Because affordability and convenience are things that almost any insurance company can offer, the question you should be asking yourself is: What makes your brand stand out? What does your organization do differently than others? Could you be taking steps to make the world a better place? The move has worked for many other brands, with those focusing on societal impact experiencing 12.4% higher margins.

It's become more important than ever for insurance brands to choose one issue that they may be able to make a positive impact on, and that issue shouldn’t be out of left field. An alignment is necessary for it to seem more than lip service, and that same alignment can help establish what’s called the purpose-profit loop. That’s where the purpose (i.e., its brand values) bolsters the profits of an organization. If you’re wondering why are brand values important, that’s the reason — at least on a self-serving level.

The question then is, how do you prepare your organization for the next generation of consumers? The following are Fromm's suggestions from his keynote presentation on the best places to start:

  1. Say thank you.
    Very few people, if any, are successful on their own. More often than not, it’s owing to the contributions of a remarkable team. Never forget to acknowledge employee contributions to your organization. It’s not just the right thing to do, but if you think about the purpose-profit loop, that recognition can contribute to brand longevity. Gen Z will respect your organization for respecting those who’ve made your brand successful.

  2. Address the elephant in the room.
    Every organization has an elephant or two in the room, and the problem is often obvious.

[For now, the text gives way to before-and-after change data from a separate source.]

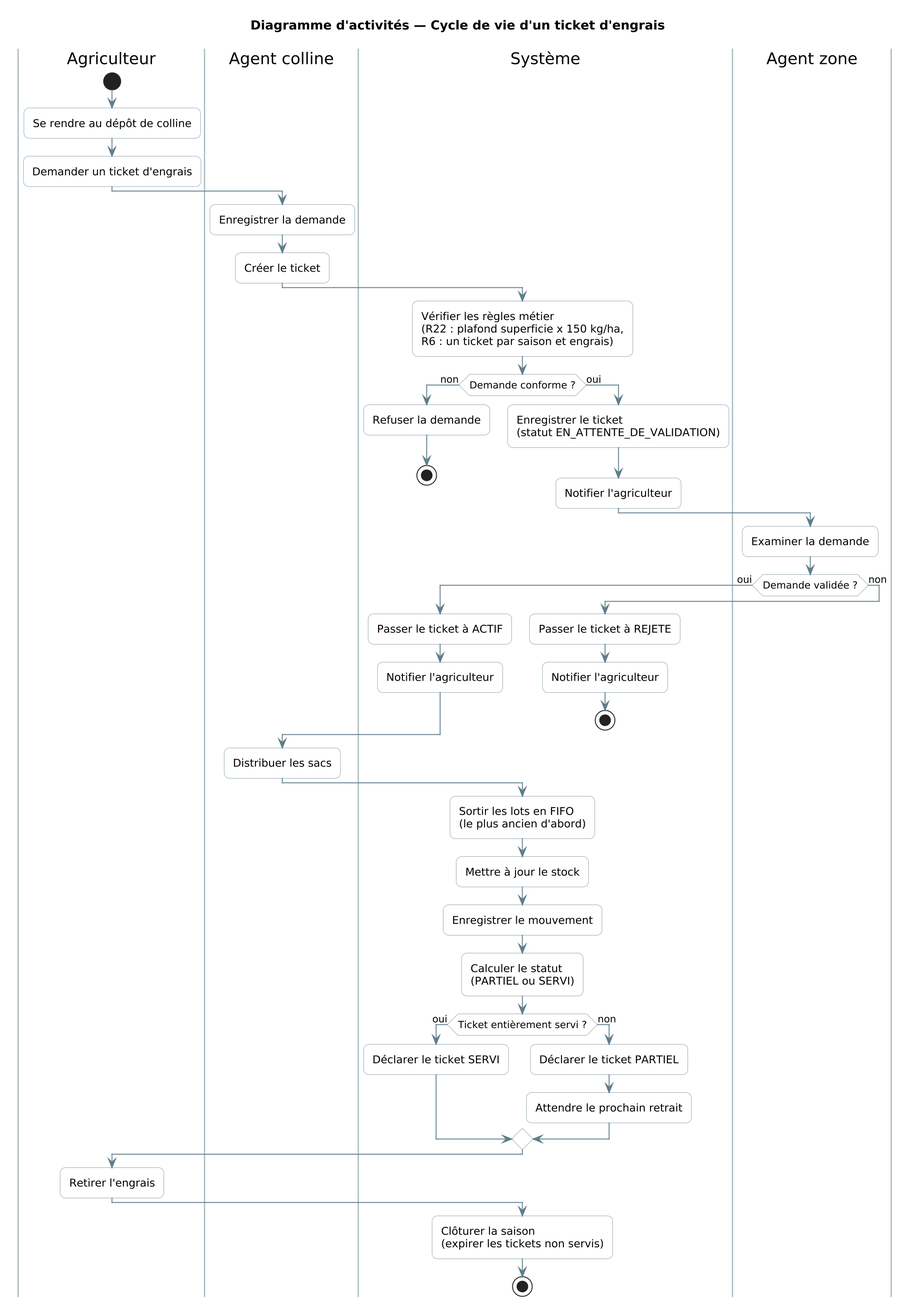
The PlantUML diagram memoire_assets/activity_diagram.png in Davy-Antosper/memoire, before a commit. Source of this version:
```plantuml
@startuml
title Diagramme d'activités — Cycle de vie d'un ticket d'engrais
skinparam shadowing false
skinparam roundCorner 12
skinparam DefaultFontName "Segoe UI"
skinparam ArrowColor #607D8B
skinparam ActivityBackgroundColor #FFFFFF
skinparam ActivityBorderColor #90A4AE
skinparam SwimlaneBorderColor #B0BEC5
skinparam conditionStyle inside

|Agriculteur|
start
:Se rendre au dépôt de colline;
:Demander un ticket d'engrais;

|Agent colline|
:Enregistrer la demande;
:Créer le ticket;

|Système|
:Vérifier les règles métier
(R22 : plafond superficie x 150 kg/ha,
R6 : un ticket par saison et engrais);

if (Demande conforme ?) then (non)
  :Refuser la demande;
  stop
else (oui)
  :Enregistrer le ticket
  (statut EN_ATTENTE_DE_VALIDATION);
  :Notifier l'agriculteur;
endif

|Agent zone|
:Examiner la demande;

if (Demande validée ?) then (oui)
  |Système|
  :Passer le ticket à ACTIF;
  :Notifier l'agriculteur;
else (non)
  |Système|
  :Passer le ticket à REJETE;
  :Notifier l'agriculteur;
  stop
endif

|Agent colline|
:Distribuer les sacs;

|Système|
:Sortir les lots en FIFO
(le plus ancien d'abord);
:Mettre à jour le stock;
:Enregistrer le mouvement;
:Calculer le statut
(PARTIEL ou SERVI);

if (Ticket entièrement servi ?) then (oui)
  :Déclarer le ticket SERVI;
else (non)
  :Déclarer le ticket PARTIEL;
  :Attendre le prochain retrait;
endif

|Agriculteur|
:Retirer l'engrais;

|Système|
:Clôturer la saison
(expirer les tickets non servis);
stop
scale 2
@enduml
```
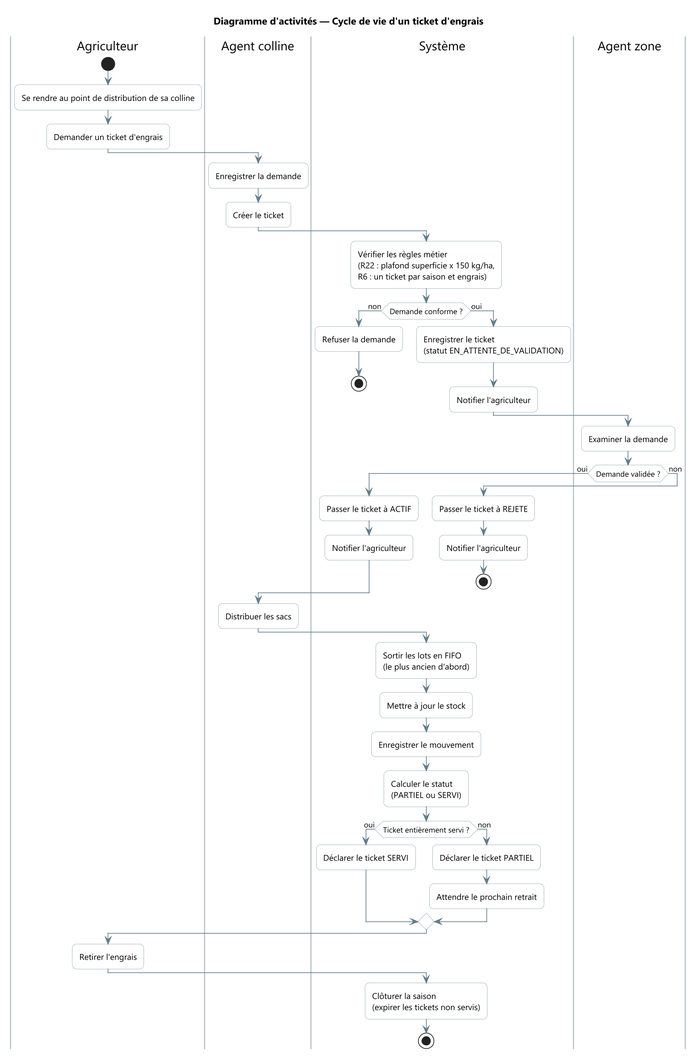
The same file after the commit.

Diff of the diagram source:
```diff
@@ -3,6 +3,7 @@
 skinparam shadowing false
 skinparam roundCorner 12
 skinparam DefaultFontName "Segoe UI"
+skinparam dpi 150
 skinparam ArrowColor #607D8B
 skinparam ActivityBackgroundColor #FFFFFF
 skinparam ActivityBorderColor #90A4AE
@@ -11,7 +12,7 @@
 
 |Agriculteur|
 start
-:Se rendre au dépôt de colline;
+:Se rendre au point de distribution de sa colline;
 :Demander un ticket d'engrais;
 
 |Agent colline|
@@ -71,5 +72,4 @@
 :Clôturer la saison
 (expirer les tickets non servis);
 stop
-scale 2
 @enduml
```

Don’t be afraid to broach the topic. To resolve any issue, discuss what needs to change. This is especially true when the issue involves brand values. Fortunately, you need only look at Gen Z consumer behavior to find a solution. Their buying habits are generally a reflection of their beliefs and values. If your actions don’t align with your values, talk about it and come to an agreement around a way forward that takes Gen Z habits into consideration.

  3. Walk the talk.
    One of the biggest missteps brands make is spending most of their time talking about their plans rather than putting their plans into action. If you’re touting what you’re doing before actually doing it, your organization will get hung out for “purpose washing.” Your mission will likely be seen as nothing more than a marketing tool, which won’t do much to build brand loyalty, let alone brand longevity. Instead, focus your attention on what makes the most sense to the industry and then see that through before shouting it from the rooftops.

  4. Reevaluate your KPIs.
    If your KPIs look the same as they did five years ago, the time has come to reconsider how your organization defines success. Profit will always matter. That won’t change, but your organization’s profitability is now tied to social and environmental responsibilities. Take another look at your key performance indicators and determine whether any of the metrics you’re tracking are associated with the beliefs and values of younger generations.

Making a connection between Gen Z and insurance brands isn’t always easy. It takes more than offering convenience, and it takes more than acknowledging your accomplishments. Start your efforts internally, take up a cause, and follow through with your promises. Get those right, and you’ve established a nice start to what can be a very fruitful relationship.

If you’d like to learn more about the Gen Z mindset, attend a PIMA conference and learn from industry thought leaders like Jeff Fromm.

Published on Oct. 13, 2023. 

PIMA® (Professional Insurance Marketing Association®) is a member-driven trade association focused exclusively on the affinity market.